But four years later, at Easter, Athanasius of Alexandria included Revelation in a list of the 27 books he recommended to the church in Egypt.
“Let no one add to these,” warned Athanasius, who would later be declared a saint, and the Western church obeyed. Their 158,000 words would become The Word of God, to be read and revered, held aloft in processionals, kissed, incensed — even studied for clues to the end of time — as sacred scripture.
How long it took for news of Athanasius’ decree to travel up the Nile to Nag Hammadi may never be known. But the fact that the Jesus community there — possibly a Coptic monastery — sought to hide its unorthodox books so soon afterward suggests it, and they, may have been targets of suppression.
As the new orthodoxy and its standardized Bible became ascendant, the noncanonical books declined in circulation, uncopied, and fell into disuse.
Two years ago, however, Taussig decided to gather a panel of national spiritual leaders to consider which of those many texts merited inclusion in an expanded canon. Three major publishing houses bid for rights to the book.
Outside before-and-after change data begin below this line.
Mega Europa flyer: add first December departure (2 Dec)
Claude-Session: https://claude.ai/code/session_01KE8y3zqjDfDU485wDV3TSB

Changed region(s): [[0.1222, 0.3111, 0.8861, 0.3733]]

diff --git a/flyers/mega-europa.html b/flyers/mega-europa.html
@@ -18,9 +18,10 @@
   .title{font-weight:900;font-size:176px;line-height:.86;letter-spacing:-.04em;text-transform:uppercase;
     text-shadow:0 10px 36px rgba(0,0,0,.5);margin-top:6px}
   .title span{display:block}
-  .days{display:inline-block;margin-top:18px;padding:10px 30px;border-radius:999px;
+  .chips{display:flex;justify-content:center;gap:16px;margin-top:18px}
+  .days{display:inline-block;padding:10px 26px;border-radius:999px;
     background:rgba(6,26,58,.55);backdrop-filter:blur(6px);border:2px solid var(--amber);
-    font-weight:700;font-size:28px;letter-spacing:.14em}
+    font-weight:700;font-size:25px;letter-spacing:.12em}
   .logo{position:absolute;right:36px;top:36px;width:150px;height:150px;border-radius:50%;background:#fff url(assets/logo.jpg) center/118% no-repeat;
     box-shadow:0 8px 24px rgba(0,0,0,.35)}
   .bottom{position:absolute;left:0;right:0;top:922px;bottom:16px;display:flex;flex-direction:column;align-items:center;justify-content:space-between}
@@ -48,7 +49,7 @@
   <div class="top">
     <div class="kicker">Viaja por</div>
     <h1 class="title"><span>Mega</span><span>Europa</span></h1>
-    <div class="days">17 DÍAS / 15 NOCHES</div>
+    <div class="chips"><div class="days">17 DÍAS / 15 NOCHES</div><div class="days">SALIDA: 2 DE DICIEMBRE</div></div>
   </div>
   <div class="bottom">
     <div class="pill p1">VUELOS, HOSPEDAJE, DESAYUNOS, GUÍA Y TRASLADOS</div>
He chose not to rely for his council solely on gospel scholars but “people I knew to be committed to raising spiritual questions for themselves.”
Nine were women, six were people of color, all were North American, and they ranged theologically from centrist to very liberal with a strong feminist outlook. The three evangelical leaders he invited “didn’t like the idea” of tinkering with holy writ, and declined.
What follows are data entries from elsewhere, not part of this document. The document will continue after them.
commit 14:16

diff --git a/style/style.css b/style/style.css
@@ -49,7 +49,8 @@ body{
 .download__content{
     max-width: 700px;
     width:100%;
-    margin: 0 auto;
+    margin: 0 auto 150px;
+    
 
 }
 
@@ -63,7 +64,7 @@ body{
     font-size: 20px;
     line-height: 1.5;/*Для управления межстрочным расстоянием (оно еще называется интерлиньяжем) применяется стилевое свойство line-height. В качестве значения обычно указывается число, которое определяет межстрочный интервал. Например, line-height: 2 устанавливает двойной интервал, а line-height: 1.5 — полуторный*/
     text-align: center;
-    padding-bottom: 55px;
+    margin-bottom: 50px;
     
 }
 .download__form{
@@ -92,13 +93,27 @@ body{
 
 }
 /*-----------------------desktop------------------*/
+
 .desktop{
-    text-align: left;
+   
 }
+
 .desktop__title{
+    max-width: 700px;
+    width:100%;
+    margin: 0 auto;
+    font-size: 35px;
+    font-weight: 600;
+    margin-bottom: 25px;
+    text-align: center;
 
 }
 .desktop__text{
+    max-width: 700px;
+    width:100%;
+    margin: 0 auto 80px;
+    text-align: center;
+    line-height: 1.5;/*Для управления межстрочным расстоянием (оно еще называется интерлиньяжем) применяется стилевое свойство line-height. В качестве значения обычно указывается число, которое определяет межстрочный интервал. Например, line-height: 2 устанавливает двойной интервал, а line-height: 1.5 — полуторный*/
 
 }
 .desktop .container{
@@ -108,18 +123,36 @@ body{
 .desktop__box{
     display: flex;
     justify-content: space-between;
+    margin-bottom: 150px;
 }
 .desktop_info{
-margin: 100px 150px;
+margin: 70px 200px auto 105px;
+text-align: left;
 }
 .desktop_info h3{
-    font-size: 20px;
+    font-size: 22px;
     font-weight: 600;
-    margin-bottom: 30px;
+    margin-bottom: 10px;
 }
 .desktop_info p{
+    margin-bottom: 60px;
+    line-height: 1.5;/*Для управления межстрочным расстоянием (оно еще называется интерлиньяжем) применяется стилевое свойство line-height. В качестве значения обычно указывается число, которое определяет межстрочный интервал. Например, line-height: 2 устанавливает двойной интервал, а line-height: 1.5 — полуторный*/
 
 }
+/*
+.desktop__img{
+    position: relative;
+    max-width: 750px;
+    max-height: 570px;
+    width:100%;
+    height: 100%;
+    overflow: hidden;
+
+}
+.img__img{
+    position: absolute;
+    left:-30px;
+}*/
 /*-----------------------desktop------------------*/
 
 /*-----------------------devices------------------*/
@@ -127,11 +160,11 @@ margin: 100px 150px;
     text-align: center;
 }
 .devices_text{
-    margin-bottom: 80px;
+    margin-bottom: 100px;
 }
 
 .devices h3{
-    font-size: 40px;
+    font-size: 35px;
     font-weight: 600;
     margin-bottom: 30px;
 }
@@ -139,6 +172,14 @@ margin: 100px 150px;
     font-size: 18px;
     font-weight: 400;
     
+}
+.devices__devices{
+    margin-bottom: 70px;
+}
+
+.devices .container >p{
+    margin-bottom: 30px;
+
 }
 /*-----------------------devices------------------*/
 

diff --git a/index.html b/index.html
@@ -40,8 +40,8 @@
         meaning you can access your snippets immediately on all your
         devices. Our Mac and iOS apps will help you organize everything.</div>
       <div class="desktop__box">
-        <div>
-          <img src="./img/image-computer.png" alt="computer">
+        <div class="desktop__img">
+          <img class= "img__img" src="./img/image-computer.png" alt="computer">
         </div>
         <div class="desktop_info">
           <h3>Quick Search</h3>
Taussig first presented 43 texts, in English, to a small “pre-council” that met in October 2011 in New Jersey. Its 10 members selected 19 texts for consideration by the larger “council.”
After four months individually studying the texts, the council met at Taussig’s expense in New Orleans in February 2012, where they spent four days “fighting good-naturedly about what should and shouldn’t get in” to an expanded New Testament that speaks to 21st century North Americans.
They settled on 10. Like the canonical books, no one theme connects them all. The council clearly favored texts with strong women, however, and new ways of understanding Jesus.
In The Gospel of Mary, whose protagonist is thought to represent Mary Magdalene, the Savior teaches that “there is no sin, but it is you who make sin.”
The mysterious voice of The Thunder: Perfect Mind never mentions Jesus but reveals itself as a divine being who knows the suffering of women. “I am she who is honored and she who is mocked,” it says. “I am the mother and the daughter … humiliation and pride.”
A New New Testament opens with the short Prayer of Thanksgiving, said Taussig, because it “likely belongs to a very early layer of Christian practice,” such as the collective meal, which the early Jesus followers called “eucharist,” Greek for “thanksgiving.”
“We give thanks to you; every life and heart stretches toward you, O name untroubled,” it begins. The council welcomed it, said Taussig, because the traditional New Testament contains so few prayers.
The council also embraced with special enthusiasm the psalm-like Odes of Solomon, a collection of 41 Christian psalms that the New Orleans council chose, Taussig writes, because it appeared to have originated as liturgies in several of the earliest Jesus communities.
In some songs a Christ-like figure speaks, suggesting that worshipers took on the person of Jesus in early liturgies. “Love me with gentleness, those who love,” he says in Ode 8, “for I do not turn my face from my own.”
Taussig concedes some traditionalists may see blasphemy in A New New Testament, whose very premise seems to question whether Christianity got Jesus right.
But as the “gentle fundamentalism” of his Colorado boyhood gave way to inquiry and scholarship, he said, he came to see the Bible not as history but poetry. The ancient writers seeking to grasp the astonishing new Jesus movement “didn’t write down what happened,” he says.
“They wrote what it meant.”
“Harking back to ancient documents helps us think about things in new ways,” he said. “The more good ones the better.”